The National Museum of Funeral History is home to the largest collection of funeral service artifacts in the world ”“ displaying exhibits on some of the oldest customs centered on death. The museum was founded by Robert L. Waltrip in 1992. Waltrip spent many years envisioning a place where people could learn about the traditions of death care. Today, the museum stretches across 35,500 sq. ft. and is one of the largest of its kind in the United States.
You’ll encounter a range of rituals pertaining to mourning the dead ”“ some that date back to ancient civilizations. Other items of interest at the museum include memorabilia of items used in the funerals of famous figures, such as U.S. presidents and popes. Some of the exhibits that you will encounter at the National Museum of Funeral History include:
Day of the Dead
The Day of the Dead (or Dias de los Muertos in Spanish) is a religious celebration that takes place from October 31 (Halloween) through November 2 (All Souls Day) in certain cultures. The festivities of this holiday center the belief that the dead return to pay a visit to the living. The museum has an exhibit that presents the customs and traditions surrounding the tradition. You’ll view models of Mexican homes and gravesites that showcase the influence of the Day of the Dead. Items, such as candles, flowers, breads and other objects are used to create what is called an ofrendas (memory table or altar).
History of Embalming
Embalming plays an important role in the preservation of human remains and the history of the practice is dotted with techniques that include ancient Egyptian rituals and methods used during the American Civil War. You’ll learn the origin of embalming and view tools used in different processes, such as mummification.

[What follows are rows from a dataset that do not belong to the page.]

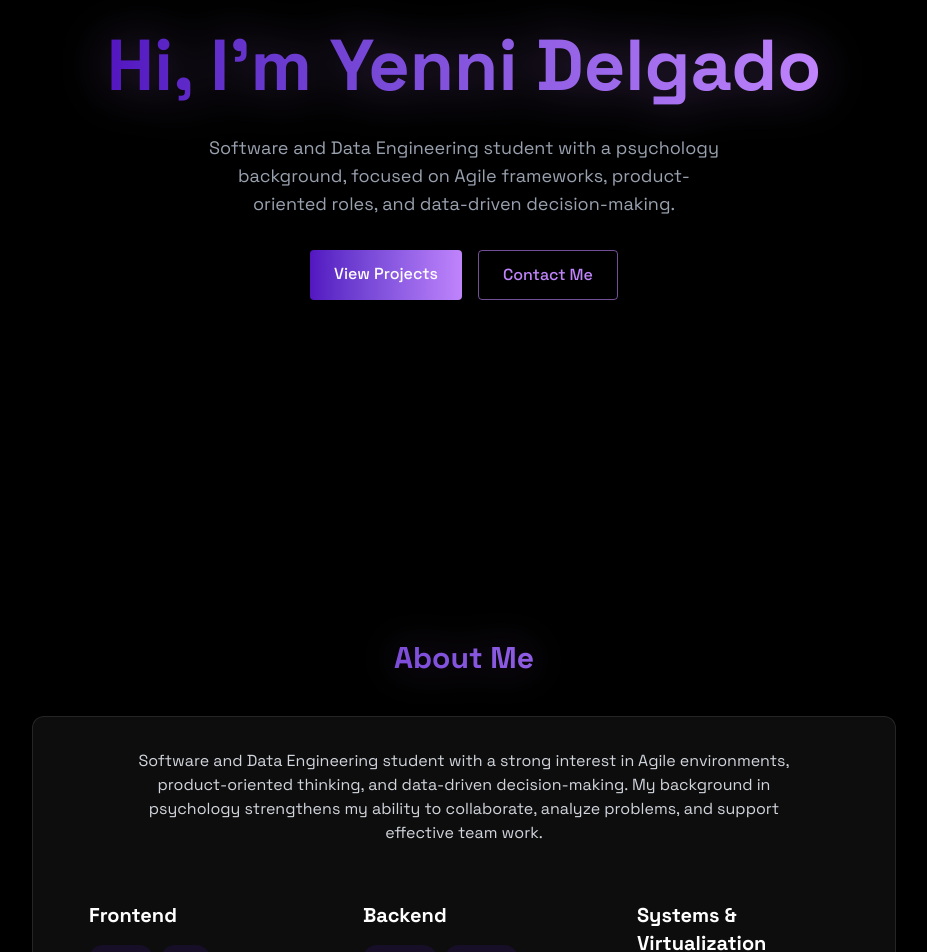
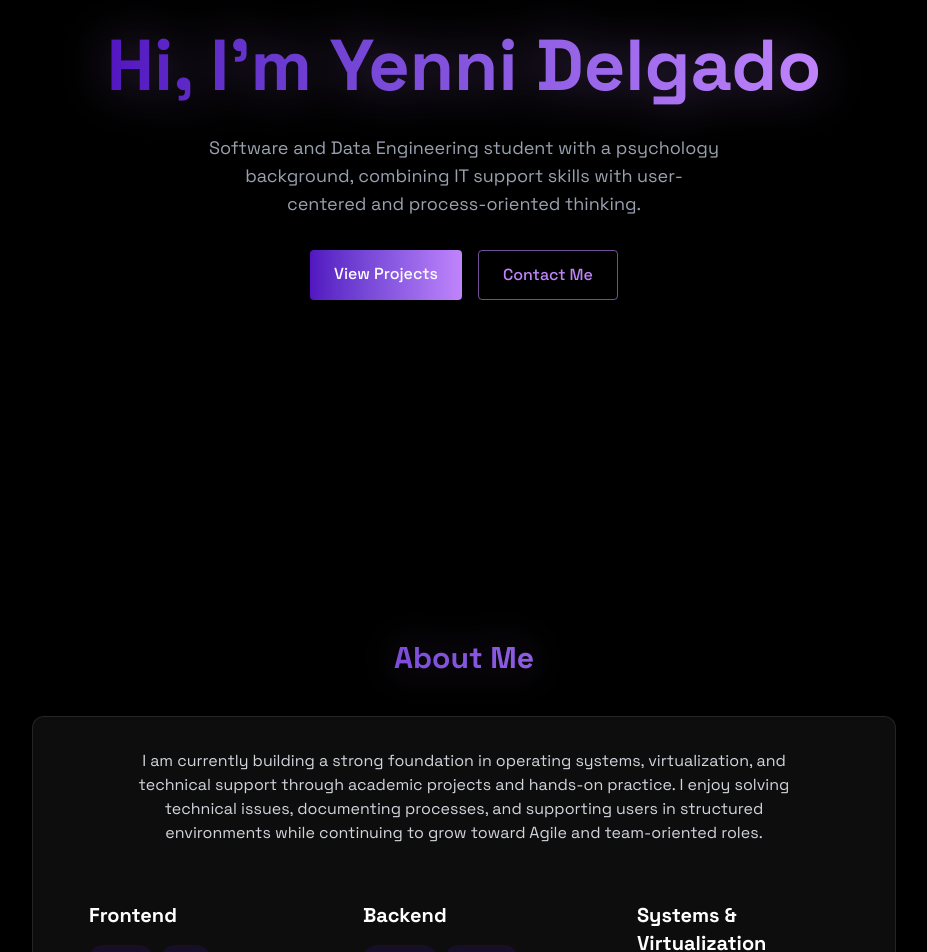
Before and after one commit to yennivanessa97/PersonalPortfolio, a React (Vite) app: page / in a window 1280 px wide. Shown: the part 240-1192 px from the top of the page, without its empty margins (176-1103 px from the left). Built offline with nearby package versions, Linux system fonts and the light colour scheme.

Commit message:
refactor: reorganize home and about section

```diff
--- a/src/components/LoadingScreen.jsx
+++ b/src/components/LoadingScreen.jsx
@@ -2,7 +2,7 @@ import { useEffect, useState } from "react";
 
 export const LoadingScreen = ({ onComplete }) => {
   const [text, setText] = useState("");
-  const fullText = "<Human-Centered Code/>";
+  const fullText = "Human Centered Systems";
 
   useEffect(() => {
     let index = 0;
@@ -29,6 +29,7 @@ export const LoadingScreen = ({ onComplete }) => {
           <span className="animate-blink ml-1">|</span>
         </div>
 
+
         {/* Loading line aligned to text width */}
         <div className="h-[2px] w-full bg-gray-800 rounded relative overflow-hidden">
           <div className="h-full w-[40%] bg-[#5315C0] shadow-[0_0_15px_#5315C0] animate-loading-bar" />
--- a/src/components/sections/About.jsx
+++ b/src/components/sections/About.jsx
@@ -40,10 +40,7 @@ export const About = () => {
                         bg-white/5 backdrop-blur
                         hover:-translate-y-1 transition-all">
           <p className="text-gray-300 mb-8 text-center max-w-2xl mx-auto">
-            Software and Data Engineering student with a strong interest in
-            Agile environments, product-oriented thinking, and data-driven
-            decision-making. My background in psychology strengthens my ability
-            to collaborate, analyze problems, and support effective team work.
+           I am currently building a strong foundation in operating systems, virtualization, and technical support through academic projects and hands-on practice. I enjoy solving technical issues, documenting processes, and supporting users in structured environments while continuing to grow toward Agile and team-oriented roles.
           </p>
 
           {/* Skills */}
--- a/src/components/sections/Home.jsx
+++ b/src/components/sections/Home.jsx
@@ -20,9 +20,7 @@ export const Home = () => {
 
         {/* Subtitle */}
         <p className="text-gray-400 text-lg mb-8 max-w-lg mx-auto">
-        Software and Data Engineering student with a psychology background, focused on
-Agile frameworks, product-oriented roles, and data-driven decision-making.
-
+        Software and Data Engineering student with a psychology background, combining IT support skills with user-centered and process-oriented thinking.
         </p>
 
         {/* Buttons */}
```
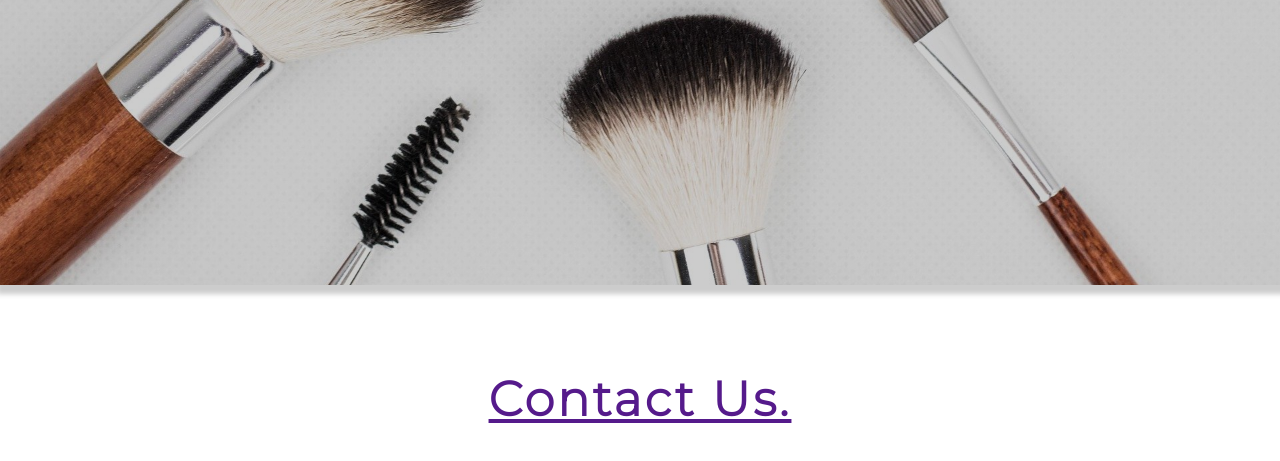
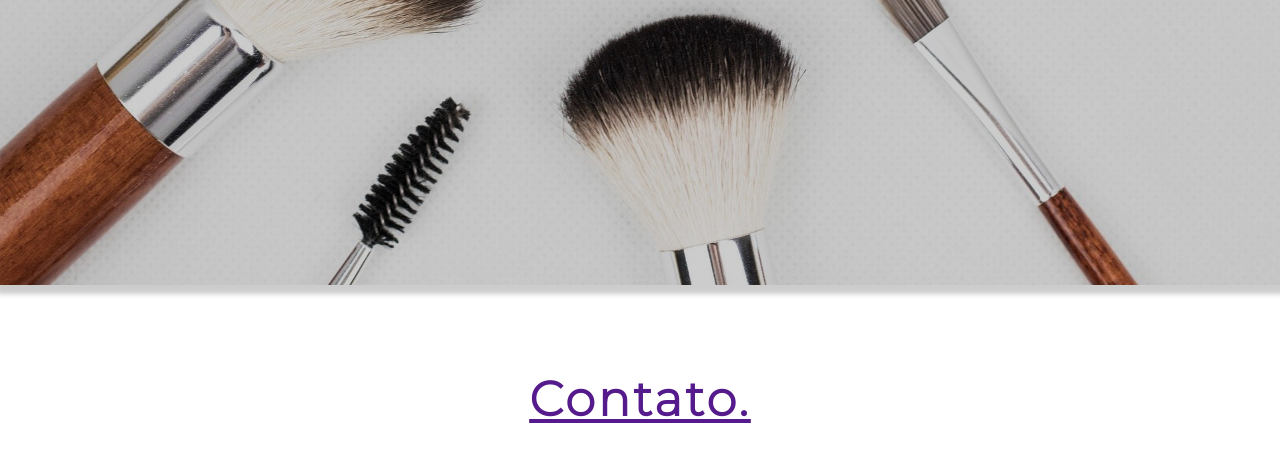
Before and after one commit to brnoliveira110/cidaeudora, a plain HTML site: page index.html in a window 1280 px wide. Shown: the part 515-976 px from the top of the page. Drawn offline with Linux system fonts and the light colour scheme; a web font is replaced by a local one.

Commit message:
Add files via upload

```diff
--- a/index.html
+++ b/index.html
@@ -33,7 +33,7 @@
     </div>
 	<!--------------------Contact-------------------->
 	<div id="Contact" class="container" data-aos="fade-right">
-		<h2>Contact Us.</h2>
+		<h2>Contato.</h2>
 		<div id="Contact-Content">
 			<div id="Contact-Details">
 				<span>
```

Coffins and Caskets of the Past
Coffins and caskets have not always looked the same or have been made out of the same materials. With a range of interesting containers for the dead, the museum devotes an exhibit to different caskets, including one constructed to accommodate the bodies of three people. One casket is comprised out of real coins and dollar bills. There is even a coffin with glass panels to mirror the one that may have been featured in Snow White and the Seven Dwarfs. Visitors will also encounter a full-scale recreation of a casket factory that highlights a facility that operated during the 1900s.
If you are interested in visiting the National Museum of Funeral History, you will find the attraction located at 415 Barren Springs Drive in Houston, Texas. The hours of the site are Monday to Friday (10am until 4pm), Saturday (10am until 5pm), and Sunday (12pm until 5pm). The price of admission to the museum is $10 for adults, $9 for seniors or veterans, $7 for children under 12 years old, and children under the age of 3 are free.